My excursions into the great outdoors this past week have been all work related, so let's hope that over the weekend, the weather allows to me get out just for pleasure, not that I don't enjoy it when I'm out and it's work related!
It was a week of penultimate wintering bird survey visits, and on Tuesday I was at my site close to the coast. It was a grey old morning, with a stiff south-westerly breeze. A Chiffchaff singing as I got out of the car was nice, and so far, Chiffie is the only true summer migrant that I have had. Greenfinches were very active with lots of calling, song-flighting and general spring-like behaviour, and I do believe that they have made a bit of a recovery from their worrying population crash of recent years.
Next to my VP, I could see a female Chaffinch moving around fairly low down in a Willow sp., and as I watched I could see that she was delicately collecting bits of lichen. Chaffinches use lichen in the construction of their nest to make it more camouflaged, and it certainly works.
I could hear a Great Spotted Woodpecker drumming from an area of mature scrub, and then two birds flew past me in the open, chasing each other, and calling like mad; superb!
Mid-week I was at my inland site with some freshwater marsh, and it was a brighter day, with 5 oktas cloud cover and a 10 mph west-southwesterly wind. I was there at first light, and when that sun got up, I could feel the increased warmth from its rays.
Reed Buntings were singing out on the marsh, and I had at least three different birds singing. Moorhens called from within the dense, luxuriant vegetation, and notable in their absence, were the calls of Water Rails. This was my first visit, I think, with no calling Water Rails. However, this is to be expected as they are probably winging their way now to breeding areas anywhere from the UK to northern and central Europe.
I detected a trickle, and it was a trickle, of visible migration this morning, but the first birds certainly weren't trickling, when thirteen calling Whooper Swans powered their way north. The 'trickle' referred to a single Meadow Pipit north, two Chaffinches, an Alba Wag, a Grey Wagtail and six Woodpigeons.
The two Coots were still on the marsh, so I imagine they will be nesting shortly, and a Little Egret fed on one of the open pools. A first for me on the marsh was a Cormorant that dropped in to the largest bit of open water, but I wouldn't exactly describe it as Cormorant habitat! The only raptor I had was a calling Buzzard that flew backwards and forwards over the stubbles in the sunshine, flushing the 36 Goldfinches that were foraging there.
It was late morning when I finished my survey, and I headed to my feeding station in the Hodder Valley in Bowland to take down the feeders. The smaller sunflower heart feeders were empty, as expected, and there was just a small amount of feeder seed in my two monster Perdix farmland bird feeders.

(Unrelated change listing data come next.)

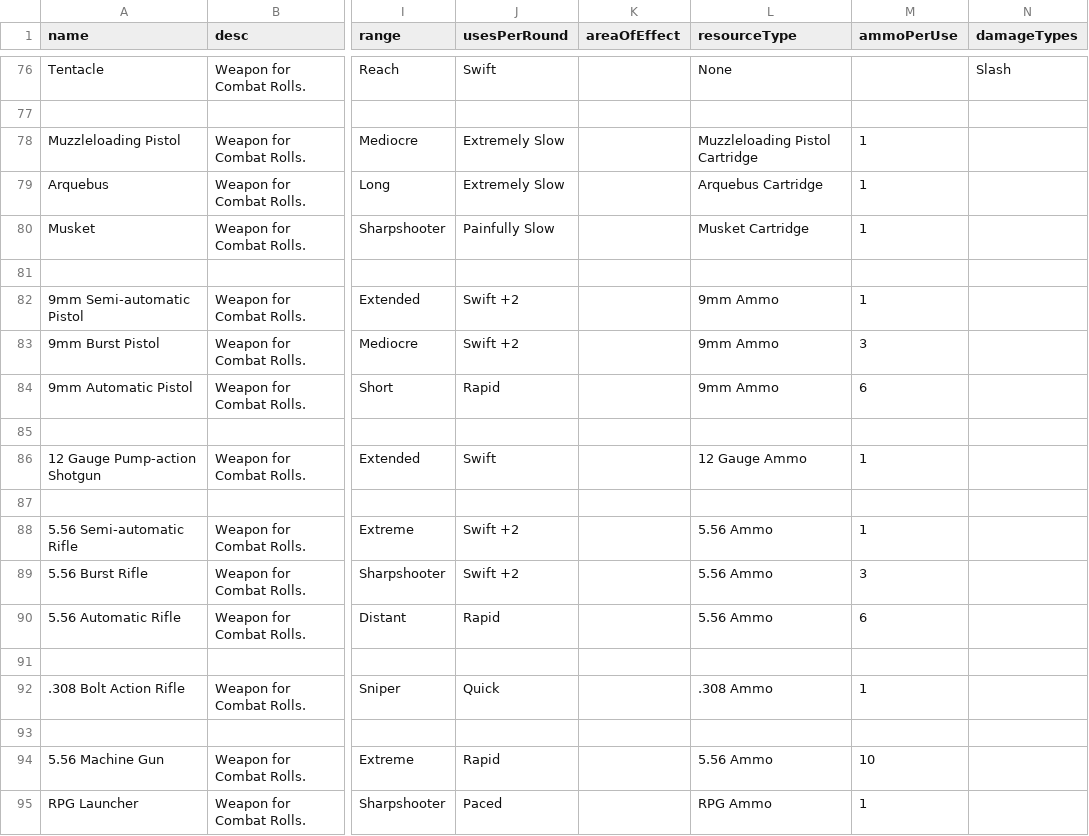
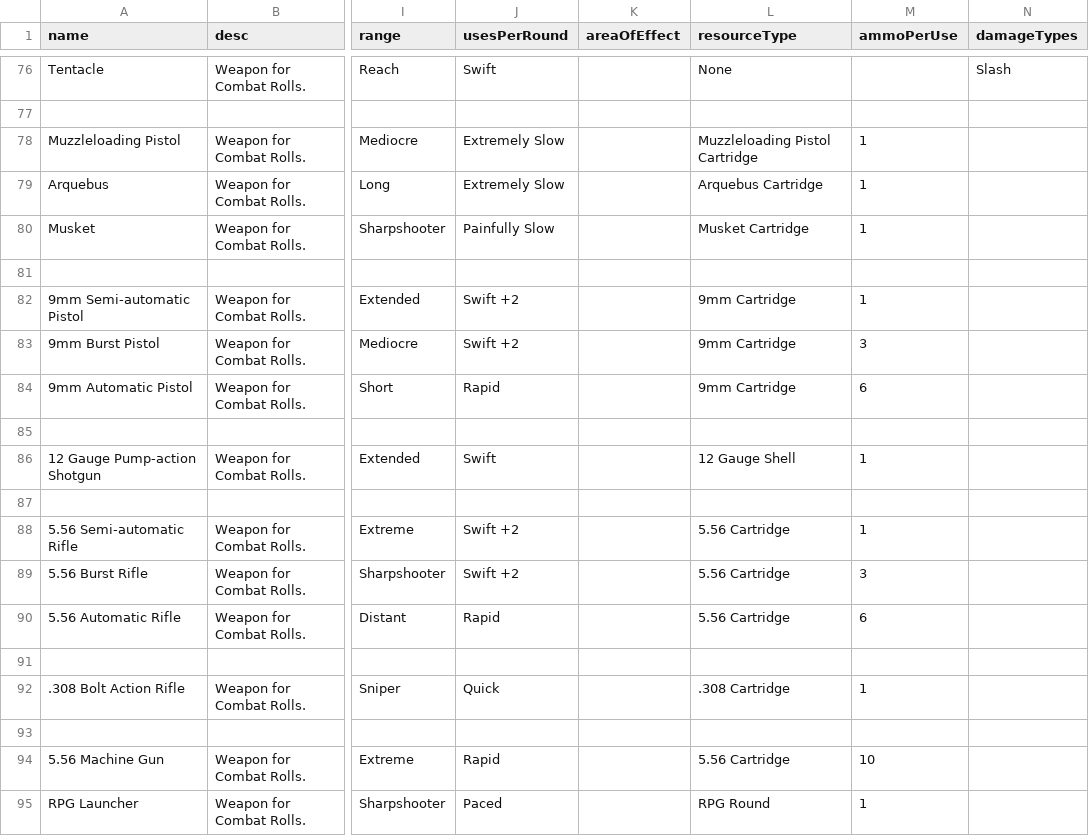
Before and after one commit to JackDanna/Fallen, a CSV file: Data/Effect/SuperOldWeapon.csv, drawn as a sheet; only a part is shown, gaps mark what is left out; the diff names each change by its address in the sheet, - before the commit and + after, or states it on an @@ line.

```diff
--- a/Data/Effect/SuperOldWeapon.csv
+++ b/Data/Effect/SuperOldWeapon.csv
-L82:L84 (resourceType): 9mm Ammo
+L82:L84 (resourceType): 9mm Cartridge
-L86 (resourceType): 12 Gauge Ammo
+L86 (resourceType): 12 Gauge Shell
-L88:L90 (resourceType): 5.56 Ammo
+L88:L90 (resourceType): 5.56 Cartridge
-L92 (resourceType): .308 Ammo
+L92 (resourceType): .308 Cartridge
-L94 (resourceType): 5.56 Ammo
+L94 (resourceType): 5.56 Cartridge
-L95 (resourceType): RPG Ammo
+L95 (resourceType): RPG Round
```
Also changed, not shown: Data/Effect/Ammo.csv, Data/Effect/OldWeapon.csv, 3 other files.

After I had packed up the feeding station, I cut a few net rides in the arboretum area of the site, that my predecessor of the conservation charity that I used to work for had designed. Some areas haven't taken as well as others, and these have remained fairly open, and might be suitable habitat for some warbler species. I have had nest boxes up in the valley at this site for Pied Flycatchers since 2002, but I haven't tried the arboretum area for ringing. So, as I can't get into the reedbed and scrub at the pools at the Obs, I intend to have a few ringing sessions here throughout April and May. It will be interesting to see how I get on, and I will of course keep you posted.
One of the new net rides in the arboretum area